Scientists have discovered that silk can withstand temperatures as cold as space.
Silk is a natural polymer fibre, a large molecule made of lots of subunits.
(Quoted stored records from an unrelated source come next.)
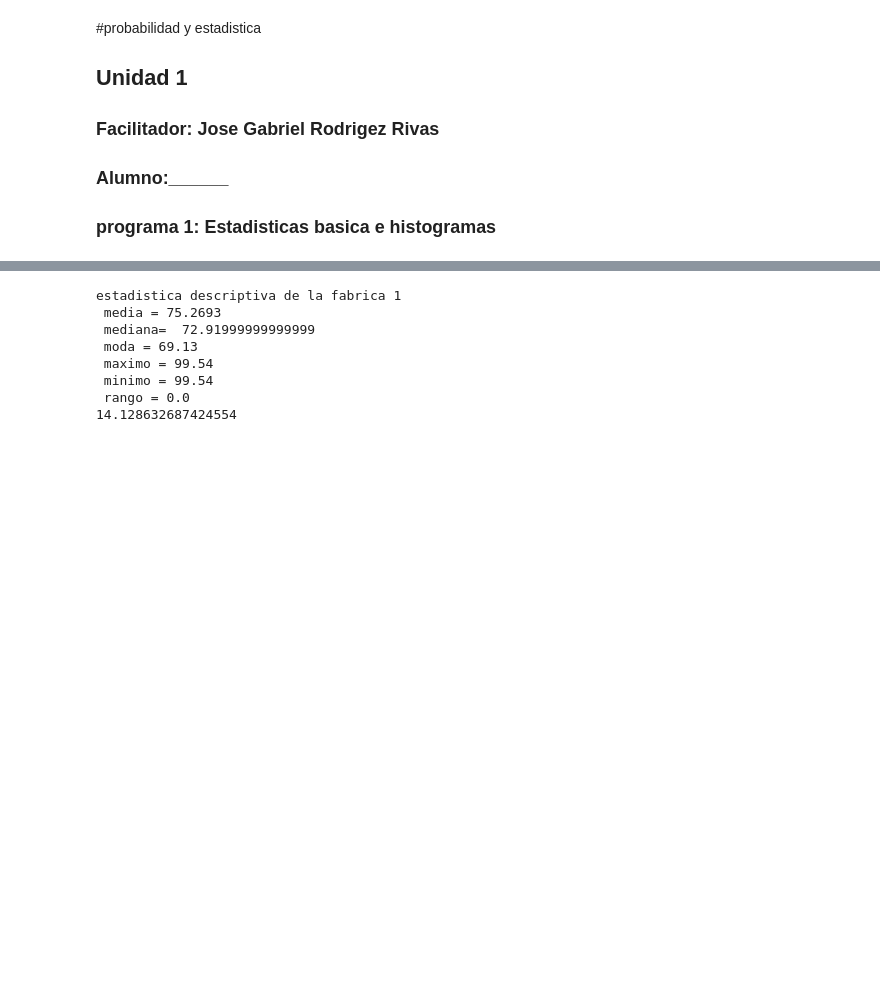
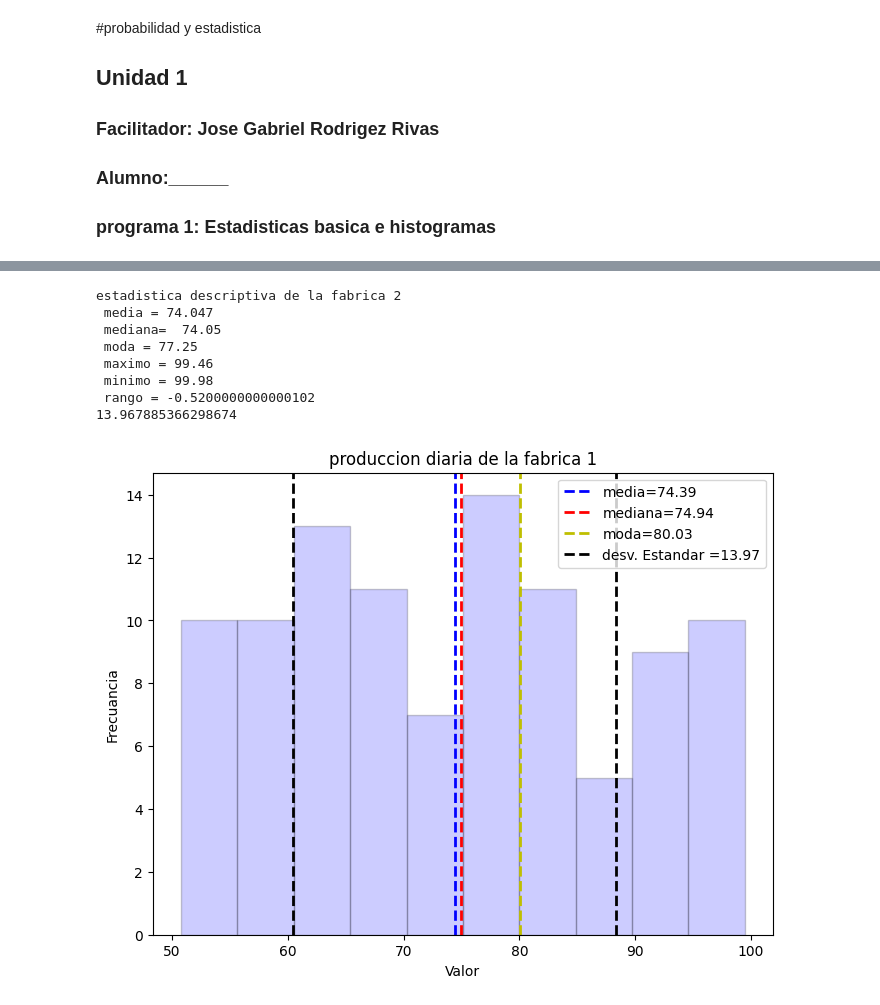
Before and after one commit to carlosmarrufo2e25-cloud/probabilidad, a Jupyter notebook: practica2.ipynb, the cells around one changed output, grey strips where cells are left out. Cells and saved outputs as stored; diff of their text form; code cells hidden in the pictures; blank space fills up the shorter version.

```diff
--- a/practica2.ipynb
+++ b/practica2.ipynb
@@ -55,14 +55,30 @@ media2 = mean(fabrica2)
 mediana2 = median(fabrica2)
 moda2 = mode(fabrica2)
 desviacion_estandar_fabrica2 =stdev(fabrica1)
-print("estadistica descriptiva de la fabrica 1 \n", "media =",media2, "\n mediana= ", mediana2, "\n moda =", moda2, "\n maximo =", maximo1, "\n minimo =", minimo2, "\n rango =", rango2)
+print("estadistica descriptiva de la fabrica 2 \n", "media =",media2, "\n mediana= ", mediana2, "\n moda =", moda2, "\n maximo =", maximo1, "\n minimo =", minimo2, "\n rango =", rango2)
 print(desviacion_estandar_fabrica2)
 # %% [output]
-estadistica descriptiva de la fabrica 1
- media = 75.2693
- mediana=  72.91999999999999
- moda = 69.13
- maximo = 99.54
- minimo = 99.54
- rango = 0.0
-14.128632687424554
+estadistica descriptiva de la fabrica 2
+ media = 74.047
+ mediana=  74.05
+ moda = 77.25
+ maximo = 99.46
+ minimo = 99.98
+ rango = -0.5200000000000102
+13.967885366298674
+# %%
+plt.figure(figsize=(8,6))
+plt.hist(fabrica1, bins=10, alpha=0.2, color='b', edgecolor = "black")
+plt.axvline(media1, color='b', linestyle='dashed', linewidth=2, label=f'media={media1:.2f}')
+plt.axvline(mediana1, color='r', linestyle='dashed', linewidth=2, label=f'mediana={mediana1:.2f}')
+plt.axvline(moda1, color='y', linestyle='dashed', linewidth=2, label=f'moda={moda1:.2f}')
+plt.axvline(media1 - desviacion_estandar_fabrica1, color='black', linestyle='dashed', linewidth=2, label=f'desv. Estandar ={desviacion_estandar_fabrica1:.2f}')
+plt.axvline(media1 + desviacion_estandar_fabrica1, color='black', linestyle='dashed', linewidth=2)
+
+plt.xlabel('Valor')
+plt.ylabel('Frecuancia')
+plt.title("produccion diaria de la fabrica 1")
+plt.legend()
+plt.show()
+# %% [output]
+[figure, added]
```
Also changed, not shown: parts of 7 cells of this notebook.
Most other polymer fibres get brittle in the cold.
But scientists from the universities of Oxford, Shanghai and Beijing discovered natural silks can withstand the cold and some even get stronger the colder they get.
The team examined the behaviour and function of several animal silks cooled down to liquid nitrogen temperature of -196 C and found that silk's toughness is based on its tiny fibres.
The fibres studied included spider silks, but focused on the thicker fibres of the wild silkworm Antheraea pernyi.
Silkworms produce silk fibres from their jaws, they produce the threads to make cocoons.
Silk biologist Fritz Vollrath of Oxford University said: "No-one would have thought that toughness at cryogenic temperatures would be among [silk's] properties."
The scientists think the silk could be used to create new materials for use in some of Earth's coldest regions, or even the depths of chilly space.